Labor faced two policy flashpoints on Friday as it responded to confusion over its commitments to ending live sheep exports and paying superannuation on top of taxpayer-funded parental leave.
The live sheep export industry operates only in Western Australia, a state that is crucial to the opposition’s prospects at the May 21 federal election.
Labor leader Anthony Albanese has emphasised his commitment to work with stakeholders on the timeline of a ban on live sheep exports.Credit:Alex Ellinghausen
Labor went to the 2019 election promising to use federal powers to phase out shipments of sheep over five years amid animal welfare concerns.
However, that policy was altered ahead of this year’s election. It remains committed to ending the industry, worth $92 million a year, but has promised open-ended consultation with farmers and industry over the timing.
Asked about the federal party’s policy by media on Friday, WA Labor Premier Mark McGowan did not endorse it.
“I think the measures that are in place are appropriate at this point in time,” he told News Corp.
Following McGowan’s remarks, Labor leader Anthony Albanese emphasised his commitment to work with stakeholders on the timeline of the ban.
“The amount of live exports has halved in recent times, and we’ll continue that the [northern] summer ban, but we’ll consult with state governments, in particular the Western Australian state government, but we’ll also consult with the agricultural sector about the issues around live sheep exports,” Albanese said.
Agriculture Minister David Littleproud said there was policy confusion within Labor, and rural Australians could not trust the party to protect the interests of the agriculture sector.
“Live export will happen, whether we like it or not, from another country. But I believe we do it better than any other country in the world. That’s our responsibility as a good global citizen,” Littleproud said.
Labor is caught between the WA sheep industry and animal activists, who have campaigned for years for an immediate end to the trade.
Greens senator Mehreen Faruqi slammed Labor for not committing to a swift phase-out, saying “sheep routinely die horrific deaths or suffer immense heat stress because of the live export trade”.
Labor also confirmed it had dropped an explicit policy to pay superannuation on top of taxpayer-funded parental leave, but is not ruling out the move completely.
The Sydney Morning Herald and The Age revealed in March the Coalition had also ruled out the plan, which the superannuation sector and economists say would go some way to closing the gender retirement gap.
As recently as a fortnight ago, Labor was still saying it had not decided what to do about the policy, which it took to the 2019 election.
But on Friday morning, senior frontbencher Tanya Plibersek confirmed it was no longer part of the party’s promised plans, telling Radio National: “It’s not a policy that we’re taking to this election.”
A second senior Labor source, speaking anonymously to discuss internal deliberations, confirmed the party had decided not to make an explicit promise on super and paid parental leave.
However, multiple Labor figures have left the door open to revisiting the policy either later in the first term of a Labor government or after the next election. They view it as a good idea but note the economic situation is quite different to 2019.

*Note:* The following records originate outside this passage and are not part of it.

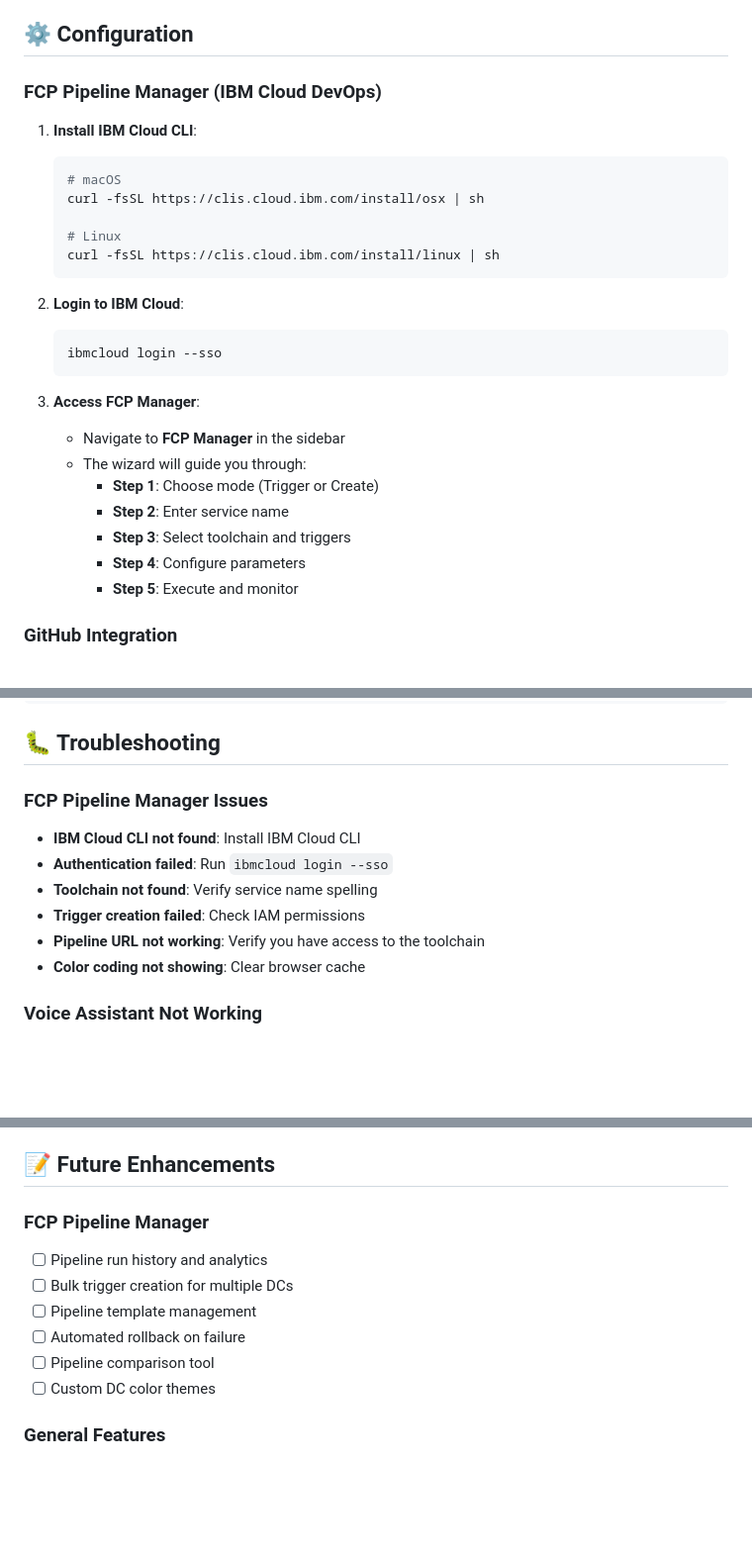
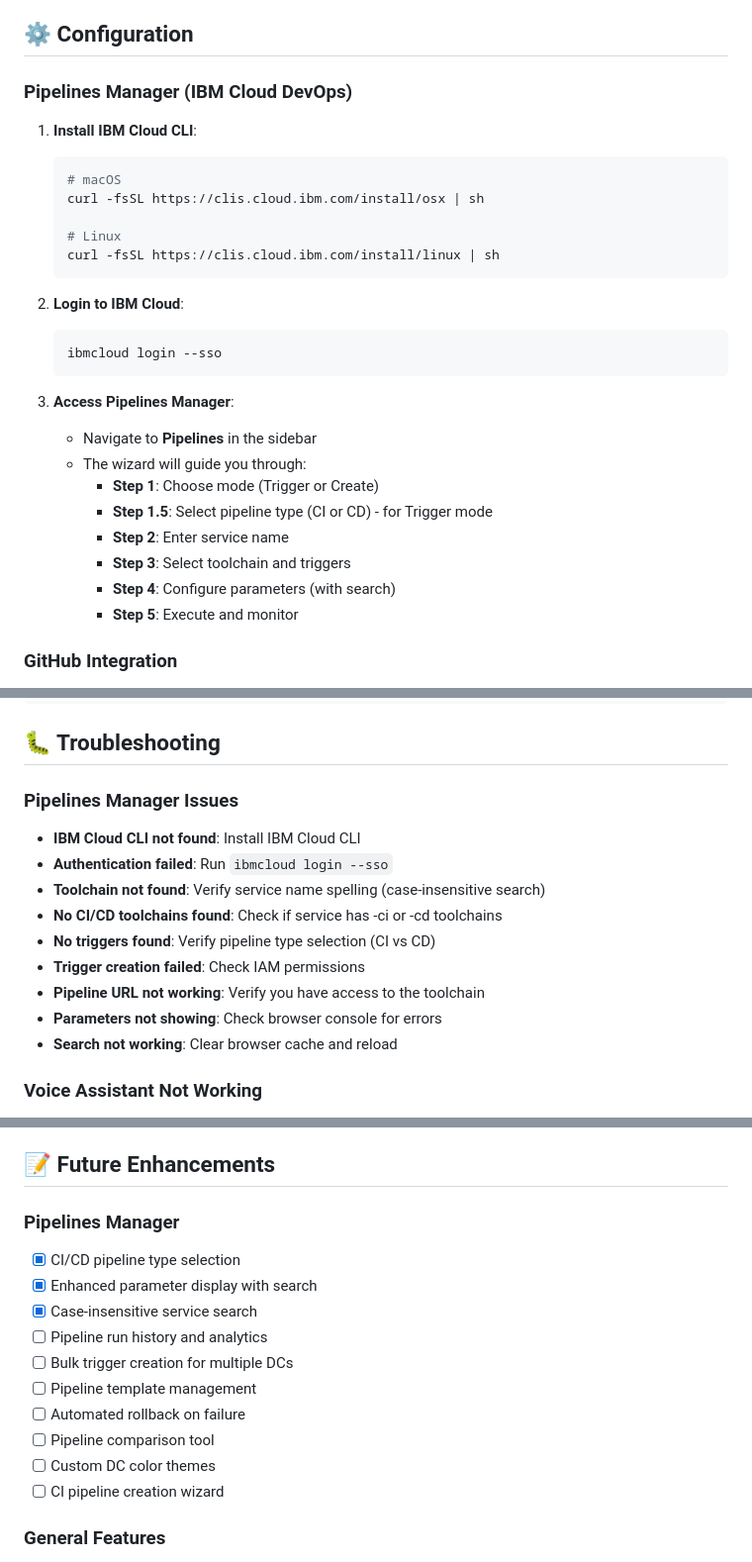
Before and after one commit to sreekanthops/mytasks, a Markdown page: README.md, 3 parts joined by grey strips. Shown at 99% size. GitHub-like rendering; blank space fills up the shorter version.

````diff
--- a/README.md
+++ b/README.md
@@ -208,7 +213,7 @@ http://localhost:5000
 
 ## ⚙️ Configuration
 
-### FCP Pipeline Manager (IBM Cloud DevOps)
+### Pipelines Manager (IBM Cloud DevOps)
 1. **Install IBM Cloud CLI**:
    ```bash
    # macOS
@@ -223,13 +228,14 @@ http://localhost:5000
    ibmcloud login --sso
    ```
 
-3. **Access FCP Manager**:
-   - Navigate to **FCP Manager** in the sidebar
+3. **Access Pipelines Manager**:
+   - Navigate to **Pipelines** in the sidebar
    - The wizard will guide you through:
      - **Step 1**: Choose mode (Trigger or Create)
+     - **Step 1.5**: Select pipeline type (CI or CD) - for Trigger mode
      - **Step 2**: Enter service name
      - **Step 3**: Select toolchain and triggers
-     - **Step 4**: Configure parameters
+     - **Step 4**: Configure parameters (with search)
      - **Step 5**: Execute and monitor
 
 ### GitHub Integration
@@ -544,13 +555,16 @@ gunicorn wsgi:app -b 0.0.0.0:5000
 
 ## 🐛 Troubleshooting
 
-### FCP Pipeline Manager Issues
+### Pipelines Manager Issues
 - **IBM Cloud CLI not found**: Install IBM Cloud CLI
 - **Authentication failed**: Run `ibmcloud login --sso`
-- **Toolchain not found**: Verify service name spelling
+- **Toolchain not found**: Verify service name spelling (case-insensitive search)
+- **No CI/CD toolchains found**: Check if service has -ci or -cd toolchains
+- **No triggers found**: Verify pipeline type selection (CI vs CD)
 - **Trigger creation failed**: Check IAM permissions
 - **Pipeline URL not working**: Verify you have access to the toolchain
-- **Color coding not showing**: Clear browser cache
+- **Parameters not showing**: Check browser console for errors
+- **Search not working**: Clear browser cache and reload
 
 ### Voice Assistant Not Working
 - **Check browser**: Use Chrome, Edge, or Safari
@@ -599,13 +613,17 @@ gunicorn wsgi:app -b 0.0.0.0:5000
 
 ## 📝 Future Enhancements
 
-### FCP Pipeline Manager
+### Pipelines Manager
+- [x] CI/CD pipeline type selection
+- [x] Enhanced parameter display with search
+- [x] Case-insensitive service search
 - [ ] Pipeline run history and analytics
 - [ ] Bulk trigger creation for multiple DCs
 - [ ] Pipeline template management
 - [ ] Automated rollback on failure
 - [ ] Pipeline comparison tool
 - [ ] Custom DC color themes
+- [ ] CI pipeline creation wizard
 
 ### General Features
 - [ ] AI-powered task suggestions
````
Also changed, not shown: other parts of README.md (+35 -25 lines).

Nearly 200,000 people – overwhelmingly women – who access the government’s paid parental leave scheme each year would receive a top-up to their retirement savings if the change was made.
Almost a third of the 20 electorates with the highest number of parents taking paid leave are key marginal seats, including the Liberal seats of Lindsay, Reid and Pearce, and the Labor-held marginals of Greenway, Lilley and Parramatta.
Albanese told reporters on Friday Labor was “being very measured” with what it promised.
“Would this be a good thing to do? Yes, it would be. It is something that we’ll examine in government,” he said.
Cut through the noise of the federal election campaign with news, views and expert analysis from Jacqueline Maley. Sign up to our Australia Votes 2022 newsletter here.
Most Viewed in Politics
From our partners
Source: Read Full Article